Today marks 48 years of Bangladesh as an independent country. Today, we feel proud as a nation for how far we have come in only a little less than half a century since independence. But not only is today a moment of elation for us all, it is also one of grief and mourning. The massacre that the barbarous Pakistani military junta embarked upon in March 25, 1971 has left permanent scars on our collective conscience.
As we observe the Independence Day today, we pay our deepest respects to the Father of the Nation, Bangabandhu, for his unparalleled role in Bangladesh becoming an independent nation. Bangabandhu's leadership and guidance during those tumultuous times will forever remain unmatched in the country's history.
Today, we also pay homage to our four national leaders—Syed Nazrul Islam, Tajuddin Ahmed, Captain Mansur Ali, and AHM Quamruzzaman—who were brutally killed in 1975 in Dhaka Central Jail. These four heroes, who played a key role in the formation of the Mujibnagar government that guided the War of Liberation, can never be forgotten.
We also pay our respects to all those freedom fighters, men, women and children who lost their lives during the bloody nine-month-long war.
We are still waiting for a formal apology from the Pakistan government. Pakistan, as a state, should realise that apologising to Bangladesh would not belittle it—rather it would be a sign that the country is beginning to acknowledge the role of its leaders in the events leading up to our independence.
We also feel there is a need for deep introspection to assess what we, as a country, can do for a more egalitarian and just society that our martyrs gave their lives for. It is equally important to recognise our achievements on the one hand, and acknowledge our shortfalls on the other. Income inequality is rising, millions still live in extreme poverty, violence against women is rampant, and corruption in our public institutions and banking sector is yet to be rooted out.

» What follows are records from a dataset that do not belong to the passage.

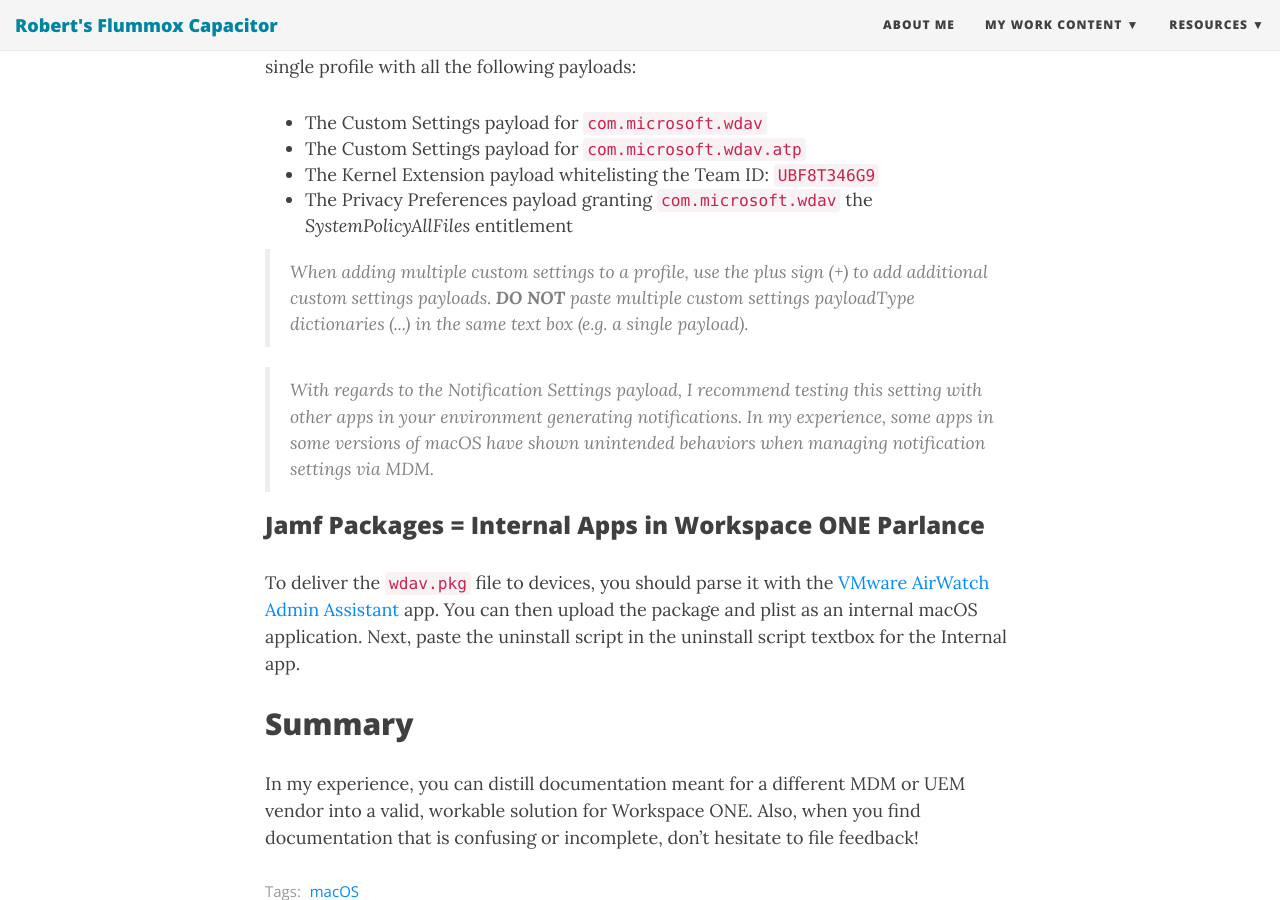
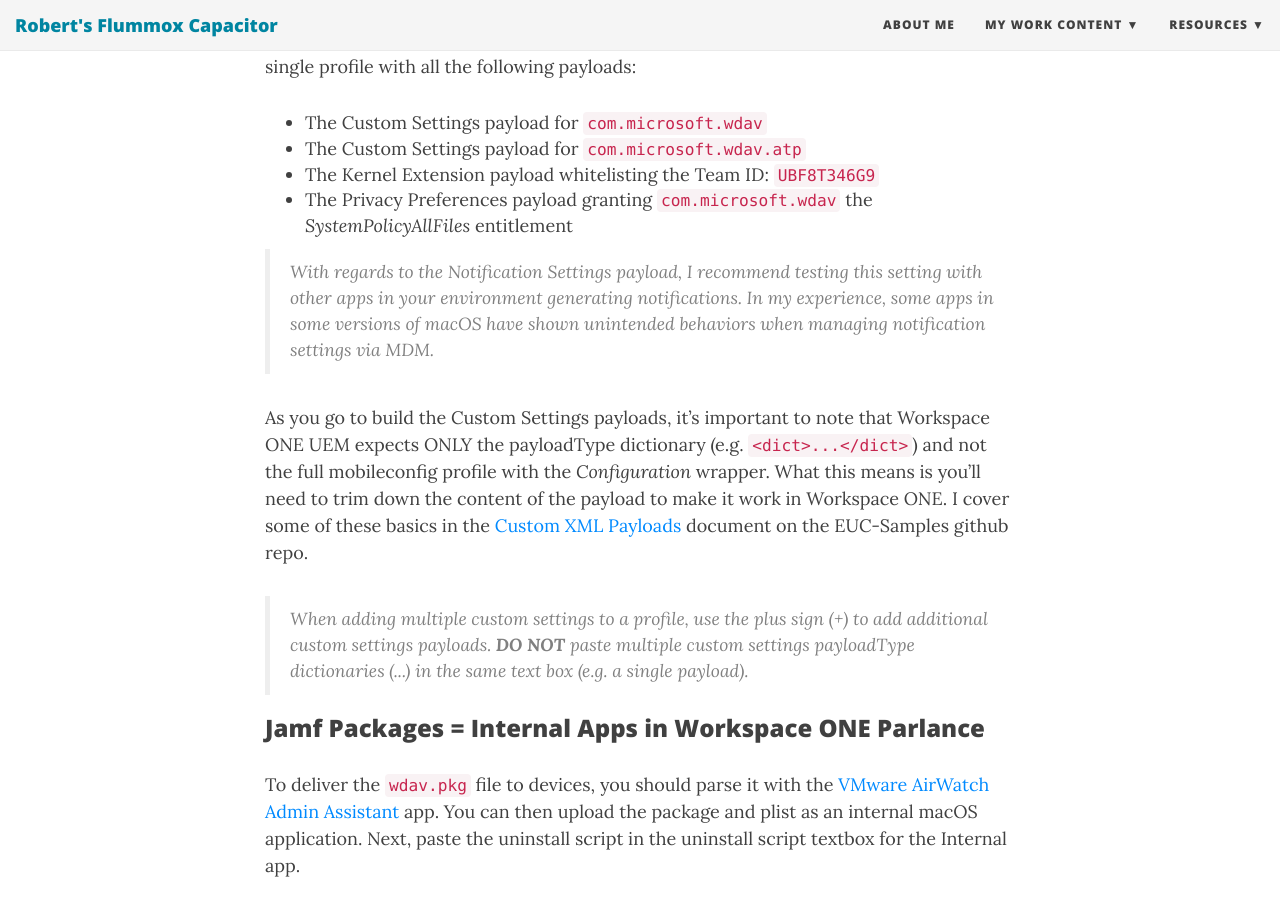
Before and after one commit to rterakedis/rterakedis.github.io, a Jekyll site: the page built from _posts/2020-02-18-Deploying-Microsoft-ATP-Defender-for-Mac-using-Workspace-One.md, in a window 1280 px wide and 900 px high, scrolled down 1586 px. Built offline with Jekyll 4.4.1, drawn with Linux system fonts in a browser that asks for light colours; nearby versions of some CDN libraries; comment, search, counter and statistics services are not loaded.

Commit message:
Clarifying Custom Settings
Signed-off-by: Robert Terakedis <rterakedis@vmware.com>

```diff
--- a/_posts/2020-02-18-Deploying-Microsoft-ATP-Defender-for-Mac-using-Workspace-One.md
+++ b/_posts/2020-02-18-Deploying-Microsoft-ATP-Defender-for-Mac-using-Workspace-One.md
@@ -31,9 +31,11 @@
 * The Kernel Extension payload whitelisting the Team ID:  `UBF8T346G9`
 * The Privacy Preferences payload granting `com.microsoft.wdav` the *SystemPolicyAllFiles* entitlement
 
+> With regards to the Notification Settings payload, I recommend testing this setting with other apps in your environment generating notifications.   In my experience, some apps in some versions of macOS have shown unintended behaviors when managing notification settings via MDM.
+
+As you go to build the Custom Settings payloads, it's important to note that Workspace ONE UEM expects ONLY the payloadType dictionary (e.g. `<dict>...</dict>`) and not the full mobileconfig profile with the *Configuration* wrapper.  What this means is you'll need to trim down the content of the payload to make it work in Workspace ONE.   I cover some of these basics in the [Custom XML Payloads](https://github.com/vmware-samples/euc-samples/blob/master/macOS-Samples/CustomXMLProfiles/CustomXMLTemplate.md) document on the EUC-Samples github repo.
+
 > When adding multiple custom settings to a profile, use the plus sign (+) to add additional custom settings payloads.  **DO NOT** paste multiple custom settings payloadType dictionaries (<dict>...</dict>) in the same text box (e.g. a single payload).
-
-> With regards to the Notification Settings payload, I recommend testing this setting with other apps in your environment generating notifications.   In my experience, some apps in some versions of macOS have shown unintended behaviors when managing notification settings via MDM.
 
 ### Jamf Packages = Internal Apps in Workspace ONE Parlance
 
```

Without a mindset of honest reflection, it will not be possible to address the shortcomings.